You know when a book’s foreword is written by Stephen King, who is singing the book’s and the writer’s praises, it is going to be good.
Worlds' end is a collection of short stories, written by Neil Gaiman, and the 8th volume in the Sandman series. The stories are all told by travellers, who are stranded at an Inn called Worlds' end. Travellers such as Brant Tucker, who narrates the intermediate between stories; Jim, a Sailor from 1908; Mister Gaheris, a man who lives in fear of cities; Cluracan, an Elf who was returning home after a diplomatic mission; an Asian man spreading the word of Prez and Petrefax, telling a story of an Air Burial.

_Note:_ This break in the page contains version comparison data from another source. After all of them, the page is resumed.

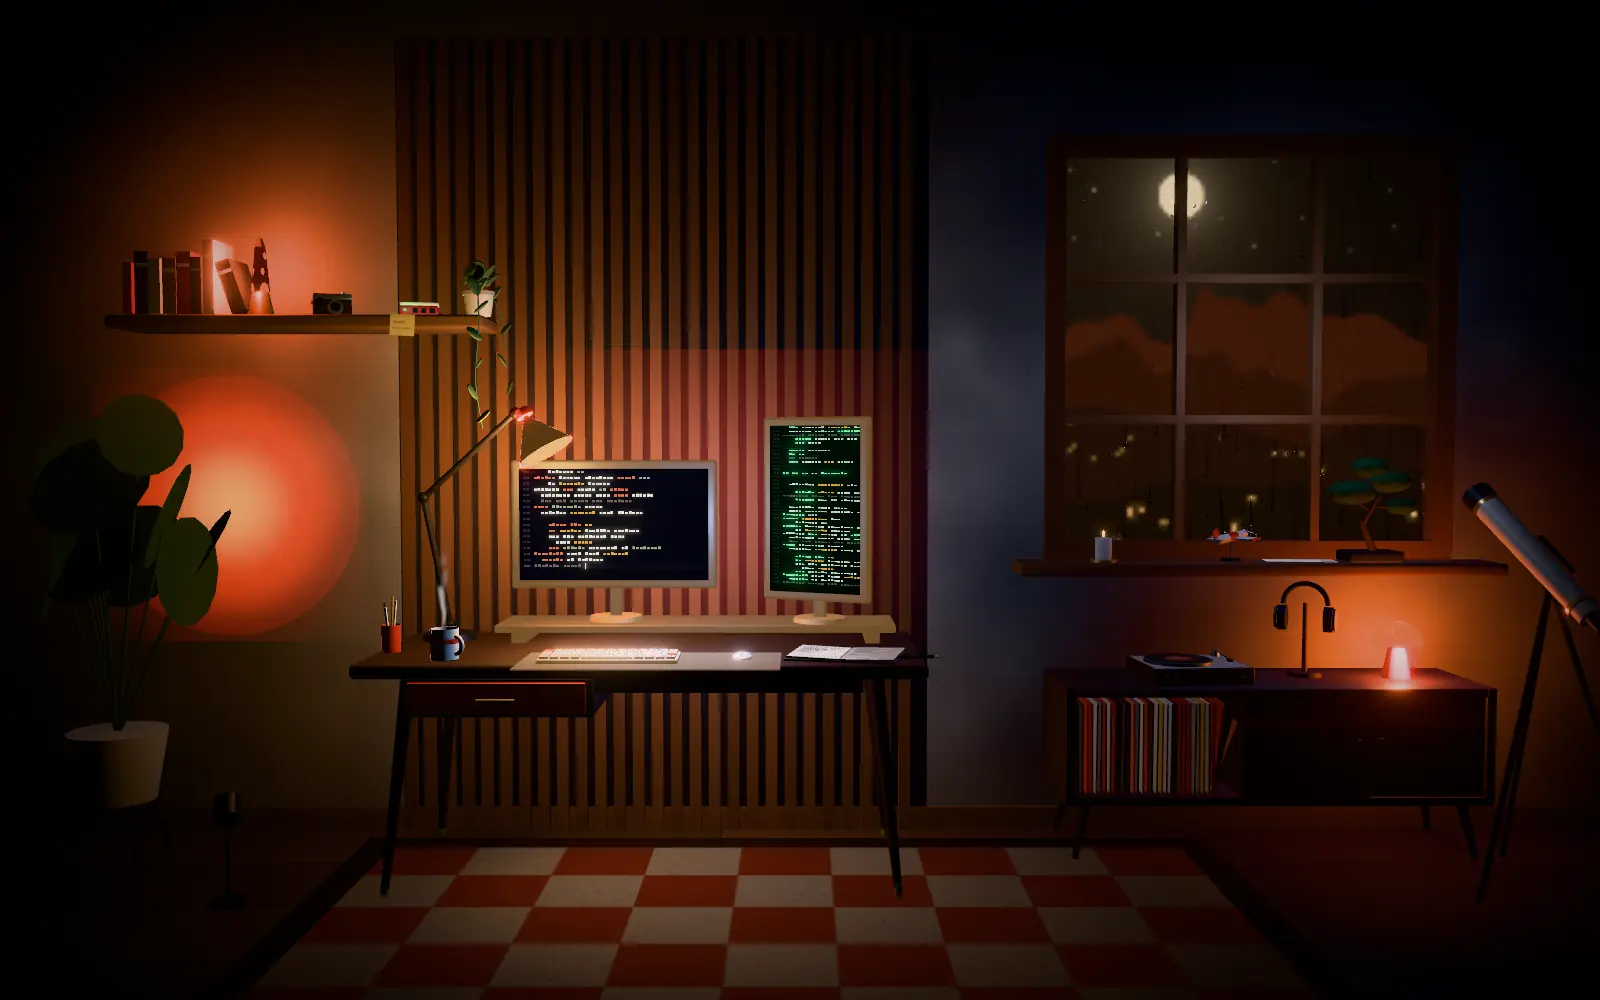
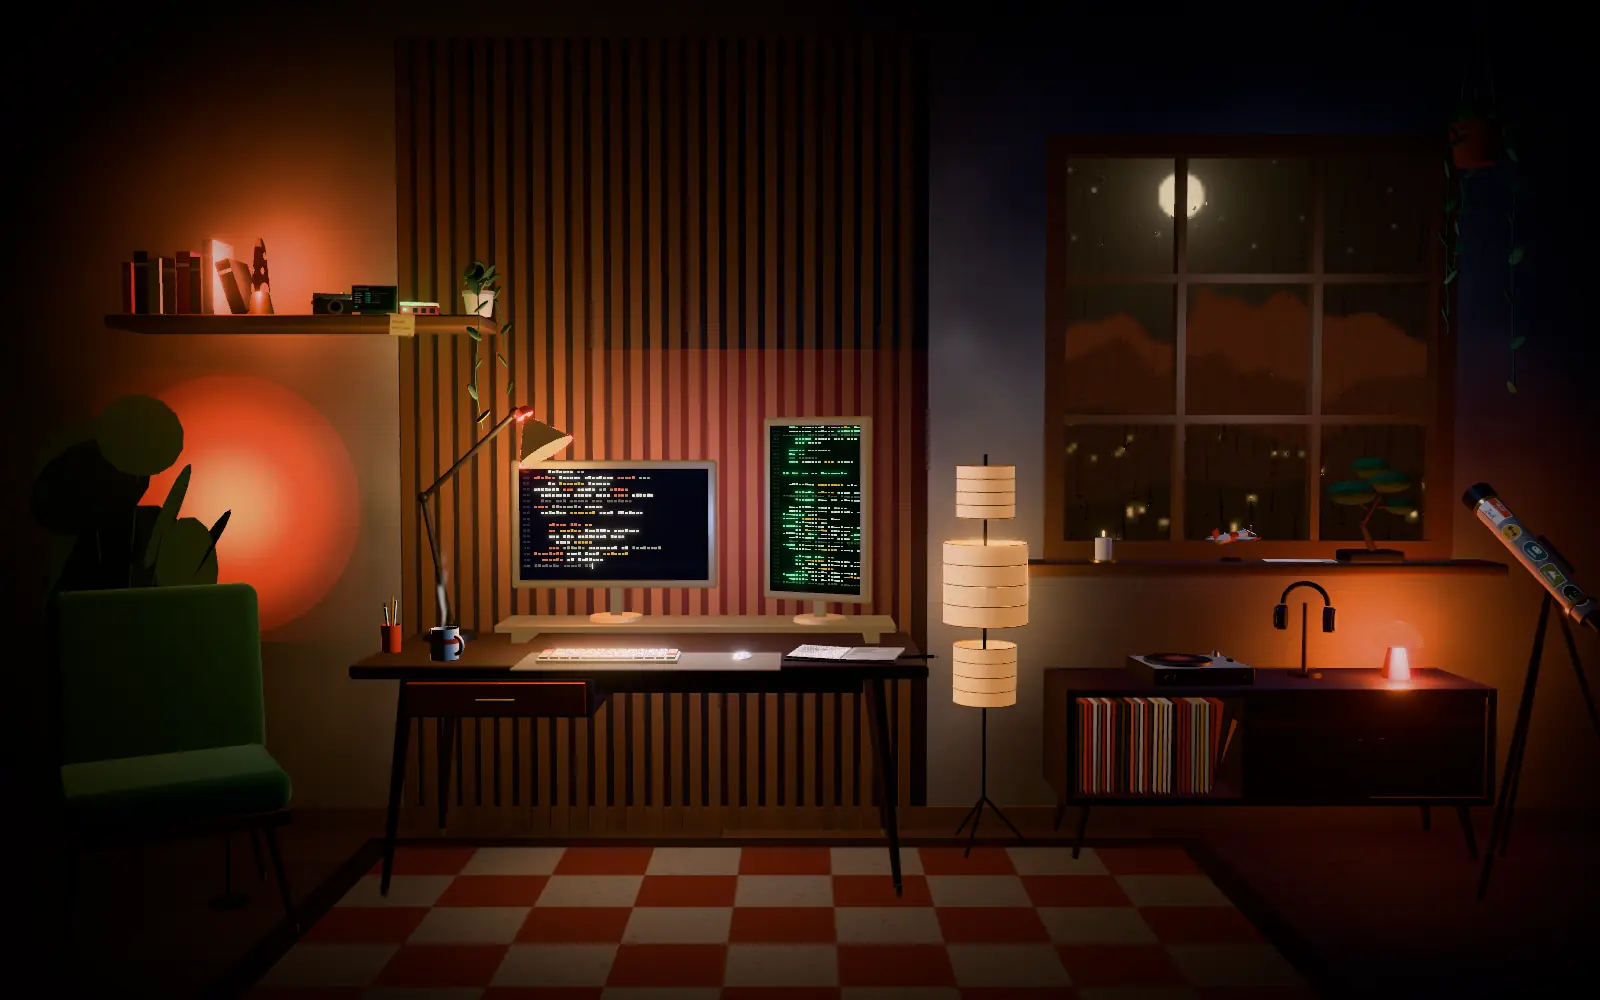
chore(night): re-render poster + OG with the finished room; final verification notes
Claude-Session: https://claude.ai/code/session_018BafqHM7D9m68nik9ahkkp

diff --git a/docs/redesign/night-shift/PROGRESS.md b/docs/redesign/night-shift/PROGRESS.md
@@ -94,3 +94,5 @@ Rules for every session (attended or scheduled):
 - 2026-10-13: Zack: the homelab click zoomed to the wrong spot; drop the constellations; interests are gym, gaming, outdoors, technology. Pi now has a small 5" status display beside it on the shelf showing the `kubectl get pods` terminal (prints on focus, LED flashes per line); Pi shot frames the Pi + display + sticky note; the desk monitor no longer has a homelab mode. `person.interests` updated in `content/site.ts`. `ui/Eyepiece.tsx` removed; telescope first click is a plain close-up until a new idea is picked.
 - 2026-10-13: Telescope first click = sticker-covered tube (Zack's pick from 4 options). `props/stickerTexture.ts`: transparent canvas wrapped on an open cylinder a hair proud of the tube — "HELLO my name is Zack" tag + one die-cut sticker per `person.interests` (gym: mustard round + dumbbell, gaming: teal pill + controller, outdoors: olive tag + mountain, technology: dark pill + `</>`; plain glyphs, no logos), printed on two opposite bands so one faces the room, text along the tube; faint emissive so it reads in the dark corner. Focused, the tube stops following the cursor; new close-up shot; label lowered so it no longer hits the nav.
 - 2026-10-13: R8 done — `props/BoardExtras.tsx`: green velvet MCM lounge chair (physical material with sheen, walnut splayed legs + brass caps, button tufts) left of the desk in front of the sunset disc; tiered washi-paper floor lamp (three glowing barrels with rib rings on a black tripod stem + a warm point light) between the desk and the record console; macramé hanging pothos in a terracotta pot trailing down the window's right edge. Chair + planter join StaticMerge. `vineLeaves`/`LEAF` moved to `props/vine.ts` (shared with the shelf pothos).
+- 2026-10-13: Final verify — every checklist item done. Poster + OG re-rendered with the current room (Pi display, stickers, R8 extras). `eslint .` clean, `npm run build` passes. Scripted check in headless Chromium at 1280×800, normal and reduced motion: all six objects hover → first click (right subtitle) → Open/second click (#work, #projects, #homelab, #about, resume PDF popup, sound on). Phones (390×760): Look around sheet → focus → Open → panel; Pi close-up framed. No-WebGL: poster + "Use the menu" intro. First load ≈ 13KB + 60KB gz; 3D chunks lazy. Ready for Zack's local review before anything touches main.
+- Open question for Zack: `public/audio/{home,about,projects}-ambient.mp3` + `whoosh.mp3` (~19MB) are unused now but not on the PLAN cleanup list — left in place until he says to delete them.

I'll admit when I first read Worlds' end, it didn't jump out at me as great. I understand the level of detail and skill that has gone into this book, and I appreciate it. It's just I feel that, because the book switches from story from story, I don't have enough time to really appreciate or get to know the person telling it. The best part of these stories was definitely the writing. Neil Gaiman is well known for a reason. His depth and intricacy was stunning. These worlds, of which I only saw a maximum of 22 pages, I felt were fully developed, especially the world of Necropilis, which Petrefax tells us of. This is a world dealing with burying the dead (hence Stephen King's interest XD). Also there is a certain depth to these stories, of which I find a perfect example in Mistress Veltis telling a story of her withered hand, which is told in a story by a member of the Burial Party, which is told by Petrefax, who is in a story told to us by Neil Gaiman. (I just hope you can follow that, and if you can't read the Novel and you'll see what I mean)
No spoilers this week, because to tell them all would take up of my revision time which I have set aside and ruin the story, and the thrill of finding out for yourself. And to The Mysterious Pepsi, I know this is technically Vertigo, but that’s still DC. TTFN, LL’n’P